[Given data — start]

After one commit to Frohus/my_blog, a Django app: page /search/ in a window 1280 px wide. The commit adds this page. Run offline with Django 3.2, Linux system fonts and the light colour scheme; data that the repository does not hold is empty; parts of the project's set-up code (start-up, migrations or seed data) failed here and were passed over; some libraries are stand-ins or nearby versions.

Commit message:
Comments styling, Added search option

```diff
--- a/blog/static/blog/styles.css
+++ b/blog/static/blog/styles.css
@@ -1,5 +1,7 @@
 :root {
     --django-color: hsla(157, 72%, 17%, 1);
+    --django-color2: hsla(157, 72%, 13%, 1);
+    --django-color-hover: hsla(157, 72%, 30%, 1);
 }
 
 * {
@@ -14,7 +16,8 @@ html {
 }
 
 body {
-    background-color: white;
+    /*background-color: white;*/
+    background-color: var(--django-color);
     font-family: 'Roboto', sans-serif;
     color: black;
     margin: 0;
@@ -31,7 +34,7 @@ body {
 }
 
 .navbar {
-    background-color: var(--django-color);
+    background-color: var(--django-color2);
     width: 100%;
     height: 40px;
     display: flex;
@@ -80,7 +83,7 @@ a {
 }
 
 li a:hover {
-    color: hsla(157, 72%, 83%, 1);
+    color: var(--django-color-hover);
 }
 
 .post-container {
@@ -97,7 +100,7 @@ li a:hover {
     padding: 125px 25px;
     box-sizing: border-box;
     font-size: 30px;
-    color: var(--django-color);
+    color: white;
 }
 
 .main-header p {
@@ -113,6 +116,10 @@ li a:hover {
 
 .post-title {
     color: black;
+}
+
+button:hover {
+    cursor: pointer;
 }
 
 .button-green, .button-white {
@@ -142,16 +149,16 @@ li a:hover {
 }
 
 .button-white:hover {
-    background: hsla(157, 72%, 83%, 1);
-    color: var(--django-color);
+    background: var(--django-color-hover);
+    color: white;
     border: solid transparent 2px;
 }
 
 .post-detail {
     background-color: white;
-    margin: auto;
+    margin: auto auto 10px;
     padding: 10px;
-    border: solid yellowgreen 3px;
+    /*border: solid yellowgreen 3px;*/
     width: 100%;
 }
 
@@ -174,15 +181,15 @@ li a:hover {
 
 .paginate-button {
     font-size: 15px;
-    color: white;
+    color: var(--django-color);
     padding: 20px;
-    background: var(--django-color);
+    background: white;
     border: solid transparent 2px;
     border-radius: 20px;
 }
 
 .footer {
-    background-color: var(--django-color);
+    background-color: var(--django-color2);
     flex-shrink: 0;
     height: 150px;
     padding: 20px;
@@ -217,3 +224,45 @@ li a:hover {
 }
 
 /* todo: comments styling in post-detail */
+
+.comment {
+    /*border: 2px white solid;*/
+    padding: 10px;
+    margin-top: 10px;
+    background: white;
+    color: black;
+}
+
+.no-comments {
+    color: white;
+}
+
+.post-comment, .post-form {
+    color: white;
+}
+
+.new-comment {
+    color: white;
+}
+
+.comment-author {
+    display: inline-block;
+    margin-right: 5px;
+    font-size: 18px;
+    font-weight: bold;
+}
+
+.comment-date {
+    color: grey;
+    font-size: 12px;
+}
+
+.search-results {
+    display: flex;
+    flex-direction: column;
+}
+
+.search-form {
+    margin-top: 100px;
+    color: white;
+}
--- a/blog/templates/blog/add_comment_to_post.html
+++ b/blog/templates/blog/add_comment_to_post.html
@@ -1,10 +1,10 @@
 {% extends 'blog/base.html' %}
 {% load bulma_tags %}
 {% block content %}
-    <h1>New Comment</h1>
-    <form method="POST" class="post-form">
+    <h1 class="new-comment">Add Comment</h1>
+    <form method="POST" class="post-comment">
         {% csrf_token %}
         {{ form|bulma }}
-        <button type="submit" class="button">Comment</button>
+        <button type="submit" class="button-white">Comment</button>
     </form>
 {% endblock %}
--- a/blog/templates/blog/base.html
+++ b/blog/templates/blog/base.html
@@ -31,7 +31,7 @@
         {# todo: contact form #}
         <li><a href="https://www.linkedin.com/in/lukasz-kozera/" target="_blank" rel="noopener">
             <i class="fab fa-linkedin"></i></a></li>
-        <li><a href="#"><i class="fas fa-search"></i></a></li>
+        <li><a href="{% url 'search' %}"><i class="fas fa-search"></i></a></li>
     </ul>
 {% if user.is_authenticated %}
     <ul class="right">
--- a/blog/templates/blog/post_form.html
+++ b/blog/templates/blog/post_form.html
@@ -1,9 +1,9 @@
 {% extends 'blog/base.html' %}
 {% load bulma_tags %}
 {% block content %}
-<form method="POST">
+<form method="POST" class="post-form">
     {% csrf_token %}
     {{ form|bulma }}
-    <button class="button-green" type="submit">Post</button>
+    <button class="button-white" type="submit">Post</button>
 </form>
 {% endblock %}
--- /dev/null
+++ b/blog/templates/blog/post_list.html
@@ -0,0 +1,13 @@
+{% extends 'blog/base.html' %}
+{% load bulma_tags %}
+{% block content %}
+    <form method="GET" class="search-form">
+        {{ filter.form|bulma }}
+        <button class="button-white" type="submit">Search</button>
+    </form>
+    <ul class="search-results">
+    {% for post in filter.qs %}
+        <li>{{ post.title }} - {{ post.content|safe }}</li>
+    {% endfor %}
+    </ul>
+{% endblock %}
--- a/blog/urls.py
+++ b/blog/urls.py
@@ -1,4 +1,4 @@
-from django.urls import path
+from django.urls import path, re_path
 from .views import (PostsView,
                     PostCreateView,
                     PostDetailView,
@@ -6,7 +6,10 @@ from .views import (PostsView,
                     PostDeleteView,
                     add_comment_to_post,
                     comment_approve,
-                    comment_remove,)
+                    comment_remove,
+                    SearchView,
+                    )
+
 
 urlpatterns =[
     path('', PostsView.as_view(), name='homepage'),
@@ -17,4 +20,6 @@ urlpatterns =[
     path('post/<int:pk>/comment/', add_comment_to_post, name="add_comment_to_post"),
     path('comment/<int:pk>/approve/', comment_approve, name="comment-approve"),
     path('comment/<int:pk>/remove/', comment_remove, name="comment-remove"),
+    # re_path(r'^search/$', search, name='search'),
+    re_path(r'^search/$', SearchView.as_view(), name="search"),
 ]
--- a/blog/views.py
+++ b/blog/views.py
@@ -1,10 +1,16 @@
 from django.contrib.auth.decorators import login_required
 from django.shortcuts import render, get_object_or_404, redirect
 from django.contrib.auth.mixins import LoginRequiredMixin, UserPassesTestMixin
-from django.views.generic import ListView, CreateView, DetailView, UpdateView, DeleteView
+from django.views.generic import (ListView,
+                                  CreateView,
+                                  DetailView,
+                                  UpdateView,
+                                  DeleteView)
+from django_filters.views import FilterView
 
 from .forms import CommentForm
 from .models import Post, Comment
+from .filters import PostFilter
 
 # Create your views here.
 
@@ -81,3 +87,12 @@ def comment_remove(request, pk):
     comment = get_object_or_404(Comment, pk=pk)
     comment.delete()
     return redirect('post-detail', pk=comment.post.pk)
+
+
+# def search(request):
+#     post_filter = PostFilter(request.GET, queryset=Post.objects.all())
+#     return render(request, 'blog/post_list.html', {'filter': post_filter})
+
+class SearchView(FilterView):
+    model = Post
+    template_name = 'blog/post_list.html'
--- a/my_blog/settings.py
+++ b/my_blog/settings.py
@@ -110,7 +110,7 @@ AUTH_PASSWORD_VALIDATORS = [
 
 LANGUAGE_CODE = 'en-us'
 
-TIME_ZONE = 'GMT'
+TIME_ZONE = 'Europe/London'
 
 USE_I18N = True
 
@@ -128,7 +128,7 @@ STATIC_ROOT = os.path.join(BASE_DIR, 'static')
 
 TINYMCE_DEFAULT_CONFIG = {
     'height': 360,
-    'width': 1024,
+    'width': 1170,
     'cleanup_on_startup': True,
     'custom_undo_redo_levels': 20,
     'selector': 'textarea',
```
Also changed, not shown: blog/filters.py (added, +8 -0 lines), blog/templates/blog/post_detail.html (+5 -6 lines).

[Given data — finish]

• What is required: Check each line above for the word "hover", then give only the number of lines that have it.

• Your solution: 11